Who was Queen Adelaide?
Born in Germany in 1792, Adelaide of Saxe-Meiningen later became the wife of King William IV and queen consort of Great Britain between 1830-1837.
Adelaide was the eldest of three children born to the Duke and Duchess of Saxe-Meiningen and grew up in a time of turbulence on the European continent due to the Napoleonic Wars. The violence she witnessed on her doorstep in her youth would shape her fear of revolutionaries in Britain in later life.
Following the death of Princess Charlotte (only child of the Prince of Wales, the future King George IV) in childbirth in 1817, it was important for the future of the monarchy that the royal line was perpetuated. Adelaide was selected to marry George’s brother, William, Duke of Clarence in a double wedding ceremony with the Duke and Duchess of Kent in July 1818. Despite the 27-year age gap between William and Adelaide, they proved to be a happily married couple.
A ‘baby race’ ensued amongst the royal siblings to provide the next heir. Although Adelaide fell pregnant several times, this resulted in miscarriages, stillbirths, and two infants who died young. It was the Duke and Duchess of Kent who succeeded in producing the next heir, Princess Victoria.
In 1830 William IV ascended to the throne with Adelaide as his consort. During William’s short-lived reign he oversaw the passing of the Reform Bill in 1832, despite much criticism aimed towards the monarchy over the matter. Adelaide overcame this negativity by focusing on her religiosity and charity work, donating annually £20,000 to causes to help women and orphans in particular.
When William IV died in 1837, Adelaide became the first Queen Dowager for over 100 years and there was some uncertainty regarding her position within the royal household. Never one for the trappings of royal life, Adelaide was content to take a step back but was always on hand to offer her niece Victoria advice about queenship.
For much of her widowhood Adelaide rented out country houses, including Sudbury Hall, Belton House, Witley Court, Cassiobury House, and Bentley Priory. Whilst at Sudbury she became dangerously ill and wrote out her funeral instructions. She recovered to live another eight years but upon her death in 1849 these instructions were indeed fulfilled.

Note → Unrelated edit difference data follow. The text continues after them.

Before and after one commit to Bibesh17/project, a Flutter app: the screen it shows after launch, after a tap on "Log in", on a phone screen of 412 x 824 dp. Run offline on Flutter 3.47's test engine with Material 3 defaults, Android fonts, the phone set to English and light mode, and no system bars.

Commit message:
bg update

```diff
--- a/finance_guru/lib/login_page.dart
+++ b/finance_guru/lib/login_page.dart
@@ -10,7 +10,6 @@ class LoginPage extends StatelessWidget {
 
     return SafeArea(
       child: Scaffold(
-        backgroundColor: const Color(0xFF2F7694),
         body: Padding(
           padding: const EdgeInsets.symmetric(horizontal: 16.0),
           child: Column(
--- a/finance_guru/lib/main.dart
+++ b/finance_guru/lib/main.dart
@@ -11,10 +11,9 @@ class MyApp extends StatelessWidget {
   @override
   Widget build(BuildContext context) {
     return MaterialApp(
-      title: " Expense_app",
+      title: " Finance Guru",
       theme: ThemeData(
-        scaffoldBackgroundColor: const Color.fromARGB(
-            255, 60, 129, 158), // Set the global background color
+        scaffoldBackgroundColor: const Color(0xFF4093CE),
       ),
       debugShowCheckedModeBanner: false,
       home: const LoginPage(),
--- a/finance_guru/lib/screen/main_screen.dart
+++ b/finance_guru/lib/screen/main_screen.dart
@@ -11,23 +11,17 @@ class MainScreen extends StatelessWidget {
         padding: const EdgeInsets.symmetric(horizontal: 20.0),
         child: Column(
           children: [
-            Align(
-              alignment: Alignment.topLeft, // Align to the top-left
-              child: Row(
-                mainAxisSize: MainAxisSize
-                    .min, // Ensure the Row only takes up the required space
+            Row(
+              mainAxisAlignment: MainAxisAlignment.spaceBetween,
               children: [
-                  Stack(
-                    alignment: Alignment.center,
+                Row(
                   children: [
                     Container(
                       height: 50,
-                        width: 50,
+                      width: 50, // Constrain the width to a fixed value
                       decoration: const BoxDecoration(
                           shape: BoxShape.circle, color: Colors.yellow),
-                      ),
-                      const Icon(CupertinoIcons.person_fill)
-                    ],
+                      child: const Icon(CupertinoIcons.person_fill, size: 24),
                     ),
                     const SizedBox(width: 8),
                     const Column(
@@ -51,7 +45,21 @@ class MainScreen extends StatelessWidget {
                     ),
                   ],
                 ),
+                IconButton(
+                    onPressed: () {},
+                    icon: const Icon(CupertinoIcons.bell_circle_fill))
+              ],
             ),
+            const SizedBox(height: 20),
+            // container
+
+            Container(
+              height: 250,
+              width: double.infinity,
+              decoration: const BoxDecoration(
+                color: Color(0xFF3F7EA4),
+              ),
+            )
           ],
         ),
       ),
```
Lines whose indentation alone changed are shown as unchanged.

Nowadays largely forgotten in history, Adelaide was a popular queen in her lifetime due to her charity work, church-building, and accessible middle-class values. The Australian city and many streets and pubs have been named after her.